When the string "xlsx" is part of a line below, that line should be copied.

(Given information)
◆ ◆ ◆ ◆
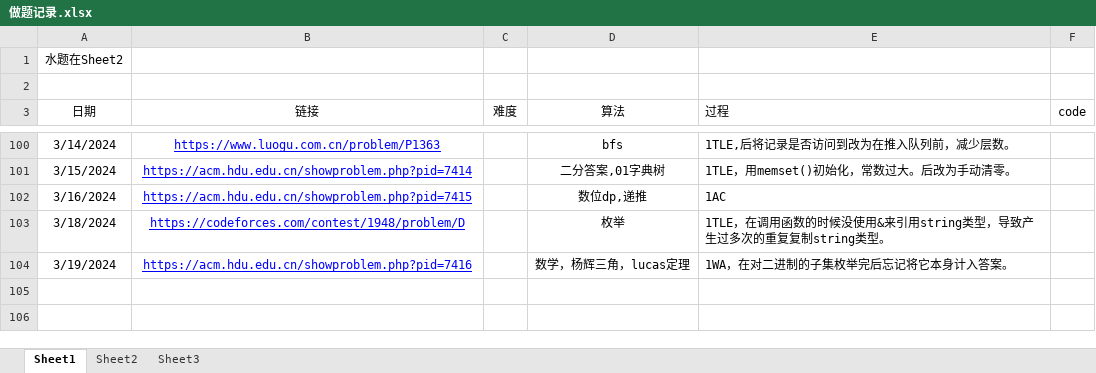
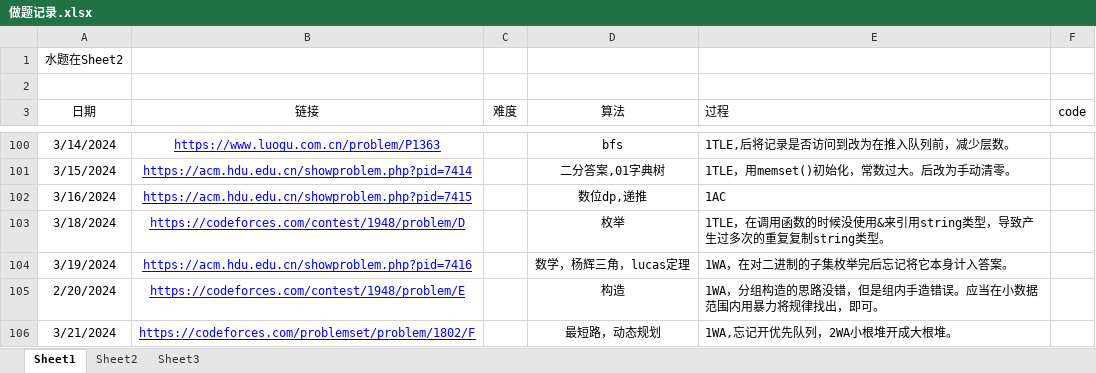
Before and after one commit to unclezhou486/ACM-Solutions, an Excel workbook: 做题记录.xlsx, sheet Sheet1, drawn as a sheet; only a part is shown, gaps mark what is left out; values as stored, in another font and other column widths than the file's, no borders; the diff names each change by its address in the sheet, - before the commit and + after, or states it on an @@ line.

```diff
--- a/做题记录.xlsx (sheet Sheet1)
+++ b/做题记录.xlsx (sheet Sheet1)
+row 105: 2/20/2024 | https://codeforces.com/contest/1948/problem/E |  | 构造 | 1WA，分组构造的思路没错，但是组内手造错误。应当在小数据范围内用暴力将规律找出，即可。
+row 106: 3/21/2024 | https://codeforces.com/problemset/problem/1802/F |  | 最短路，动态规划 | 1WA,忘记开优先队列，2WA小根堆开成大根堆。
```
Also changed, not shown: 3 other files.
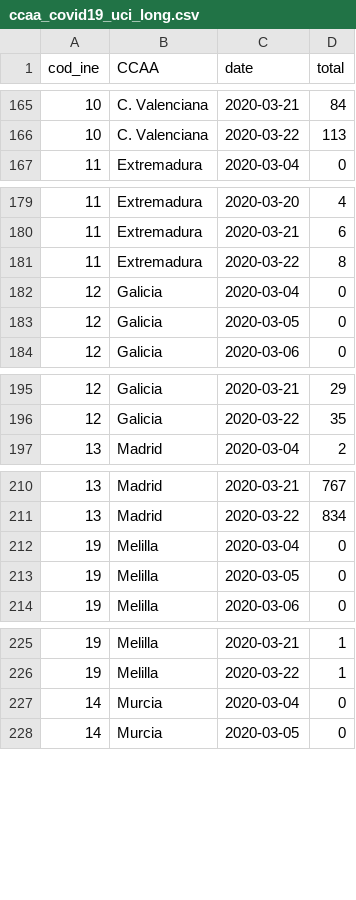
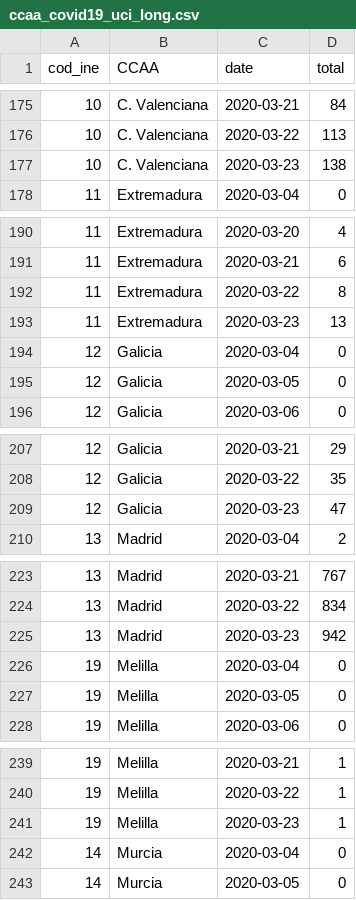
Before and after one commit to ccamara/covid_datadist_long, a CSV file: data/output/ccaa_covid19_uci_long.csv, drawn as a sheet; only a part is shown, gaps mark what is left out; the diff covers the shown part only; the diff names each change by its address in the sheet, - before the commit and + after, or states it on an @@ line.

```diff
--- a/data/output/ccaa_covid19_uci_long.csv
+++ b/data/output/ccaa_covid19_uci_long.csv
+row 177: 10 | C. Valenciana | 2020-03-23 | 138
+row 193: 11 | Extremadura | 2020-03-23 | 13
+row 209: 12 | Galicia | 2020-03-23 | 47
+row 225: 13 | Madrid | 2020-03-23 | 942
+row 241: 19 | Melilla | 2020-03-23 | 1
```
Also changed, not shown: 15 added rows elsewhere in this file, data/output/ccaa_covid19_altas_long.csv, data/output/ccaa_covid19_casos_long.csv, 1 other file.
◆ ◆ ◆ ◆
(Completed exercise)
Before and after one commit to unclezhou486/ACM-Solutions, an Excel workbook: 做题记录.xlsx, sheet Sheet1, drawn as a sheet; only a part is shown, gaps mark what is left out; values as stored, in another font and other column widths than the file's, no borders; the diff names each change by its address in the sheet, - before the commit and + after, or states it on an @@ line.
--- a/做题记录.xlsx (sheet Sheet1)
+++ b/做题记录.xlsx (sheet Sheet1)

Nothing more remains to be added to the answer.